A slugging percentage of .450 or better nearly always puts a batter in the upper half of his league in terms of collecting bases, while league leaders in the 21st century typically slug around a .600 (or better clip).
Some more perspective on relative and historical slugging levels, but first …
What Is Slugging Percentage?
Slugging percentage is the total number of bases a batter gains through his at-bats in a given period, divided by his total number of at-bats over that duration.
The formula to calculate slugging percentage (or SLG) is:
SLG = [(# of singles) + 2*(# of doubles) + 3*(# of triples) + 4*(# of home runs)]/(# of at-bats)

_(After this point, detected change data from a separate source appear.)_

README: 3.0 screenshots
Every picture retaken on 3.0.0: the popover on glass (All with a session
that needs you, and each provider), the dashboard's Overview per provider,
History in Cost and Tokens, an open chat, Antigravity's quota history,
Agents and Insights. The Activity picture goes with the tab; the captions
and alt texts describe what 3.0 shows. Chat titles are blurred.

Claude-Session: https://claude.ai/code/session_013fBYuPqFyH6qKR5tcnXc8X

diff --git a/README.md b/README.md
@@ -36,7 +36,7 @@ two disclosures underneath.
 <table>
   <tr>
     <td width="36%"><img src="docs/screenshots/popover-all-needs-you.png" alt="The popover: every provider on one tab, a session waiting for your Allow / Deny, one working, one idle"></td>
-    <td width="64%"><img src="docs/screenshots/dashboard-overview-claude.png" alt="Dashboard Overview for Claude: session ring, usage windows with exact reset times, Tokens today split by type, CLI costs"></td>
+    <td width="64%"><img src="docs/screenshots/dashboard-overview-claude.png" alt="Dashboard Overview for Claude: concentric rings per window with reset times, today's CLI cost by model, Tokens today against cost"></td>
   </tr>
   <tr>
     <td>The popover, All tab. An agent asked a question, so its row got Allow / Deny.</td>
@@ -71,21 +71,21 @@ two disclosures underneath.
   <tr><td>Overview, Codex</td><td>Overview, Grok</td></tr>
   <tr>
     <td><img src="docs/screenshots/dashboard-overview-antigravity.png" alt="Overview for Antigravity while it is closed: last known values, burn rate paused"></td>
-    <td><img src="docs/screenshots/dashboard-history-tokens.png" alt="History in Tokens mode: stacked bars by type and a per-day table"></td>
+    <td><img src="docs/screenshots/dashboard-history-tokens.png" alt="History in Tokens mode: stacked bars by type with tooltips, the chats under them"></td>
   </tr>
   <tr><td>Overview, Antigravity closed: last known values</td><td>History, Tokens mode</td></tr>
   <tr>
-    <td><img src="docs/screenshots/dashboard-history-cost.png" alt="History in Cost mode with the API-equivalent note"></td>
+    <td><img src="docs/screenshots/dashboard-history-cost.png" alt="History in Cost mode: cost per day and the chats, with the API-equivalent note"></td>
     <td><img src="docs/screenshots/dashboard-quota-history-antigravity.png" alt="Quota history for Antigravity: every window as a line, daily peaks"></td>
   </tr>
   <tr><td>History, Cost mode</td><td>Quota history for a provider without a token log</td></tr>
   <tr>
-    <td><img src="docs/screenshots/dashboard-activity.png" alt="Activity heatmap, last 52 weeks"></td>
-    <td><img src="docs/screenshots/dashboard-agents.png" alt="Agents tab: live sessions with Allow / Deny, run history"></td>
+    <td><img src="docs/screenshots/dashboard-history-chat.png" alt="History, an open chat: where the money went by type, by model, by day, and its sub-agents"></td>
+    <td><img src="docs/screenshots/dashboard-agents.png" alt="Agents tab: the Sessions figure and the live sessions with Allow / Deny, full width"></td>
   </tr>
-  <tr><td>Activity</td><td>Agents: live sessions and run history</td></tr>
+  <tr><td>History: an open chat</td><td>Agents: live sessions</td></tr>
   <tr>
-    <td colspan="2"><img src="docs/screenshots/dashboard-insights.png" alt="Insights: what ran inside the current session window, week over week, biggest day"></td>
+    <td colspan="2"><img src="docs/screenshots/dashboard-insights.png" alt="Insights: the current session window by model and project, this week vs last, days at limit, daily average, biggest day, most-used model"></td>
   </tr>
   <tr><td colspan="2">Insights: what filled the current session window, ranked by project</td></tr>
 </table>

This yields the average number of bases a batter collects per at-bat.
What Is a Good Slugging Percentage? Some Perspective
Back to our original question — what is a good slugging percentage?
Understanding the variation in that stat over time helps answer that query batter today’s batters.
For instance, the average slugging percentage over the course of baseball history has ranged from a low of .305 in 1908 to a high of .437 in 2020. If we focus on just the 21st century, through 2021, the average SLG has clocked in below .400 only twice (2013 and 2014) through 2021.
Meanwhile, the highest slugging mark in baseball has ranged from a high of .863 in 2001 (Barry Bonds) to a low of .436 in 1919 (Hi Myers). Since 2000, no player has led his league with a slugging percentage lower than .550.
So, what is a good slugging percentage?
Slug over .450, and you’re well above average.
Bump that up to .500, and you’re performing at a star level.
Add another 50 points, to .550, and you just might be a league leader.